What the task asks
Search the data for "HiCExplorer". Return each matching line.

Data
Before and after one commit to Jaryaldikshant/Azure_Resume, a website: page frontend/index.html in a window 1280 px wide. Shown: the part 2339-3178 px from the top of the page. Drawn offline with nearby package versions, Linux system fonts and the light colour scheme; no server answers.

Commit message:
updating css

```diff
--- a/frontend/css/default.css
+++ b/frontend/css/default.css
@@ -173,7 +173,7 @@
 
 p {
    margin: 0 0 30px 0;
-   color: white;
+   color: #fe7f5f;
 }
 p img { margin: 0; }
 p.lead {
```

...

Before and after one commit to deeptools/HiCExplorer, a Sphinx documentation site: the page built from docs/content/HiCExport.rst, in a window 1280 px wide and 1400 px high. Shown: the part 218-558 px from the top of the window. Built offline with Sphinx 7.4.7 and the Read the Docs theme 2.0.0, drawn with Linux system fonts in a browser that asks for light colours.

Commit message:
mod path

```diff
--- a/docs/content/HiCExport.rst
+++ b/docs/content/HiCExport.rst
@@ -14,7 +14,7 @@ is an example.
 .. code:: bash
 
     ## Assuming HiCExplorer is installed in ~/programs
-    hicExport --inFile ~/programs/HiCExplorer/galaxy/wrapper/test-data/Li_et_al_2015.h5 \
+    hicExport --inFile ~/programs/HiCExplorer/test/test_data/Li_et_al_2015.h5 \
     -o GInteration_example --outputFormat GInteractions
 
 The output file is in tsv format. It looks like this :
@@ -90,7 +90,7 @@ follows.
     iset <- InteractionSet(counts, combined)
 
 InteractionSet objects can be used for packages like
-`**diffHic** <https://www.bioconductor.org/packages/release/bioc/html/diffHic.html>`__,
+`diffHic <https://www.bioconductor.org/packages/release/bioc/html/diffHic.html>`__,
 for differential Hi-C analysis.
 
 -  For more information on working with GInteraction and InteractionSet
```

Output for this task
Before and after one commit to deeptools/HiCExplorer, a Sphinx documentation site: the page built from docs/content/HiCExport.rst, in a window 1280 px wide and 1400 px high. Shown: the part 218-558 px from the top of the window. Built offline with Sphinx 7.4.7 and the Read the Docs theme 2.0.0, drawn with Linux system fonts in a browser that asks for light colours.
     ## Assuming HiCExplorer is installed in ~/programs
-    hicExport --inFile ~/programs/HiCExplorer/galaxy/wrapper/test-data/Li_et_al_2015.h5 \
+    hicExport --inFile ~/programs/HiCExplorer/test/test_data/Li_et_al_2015.h5 \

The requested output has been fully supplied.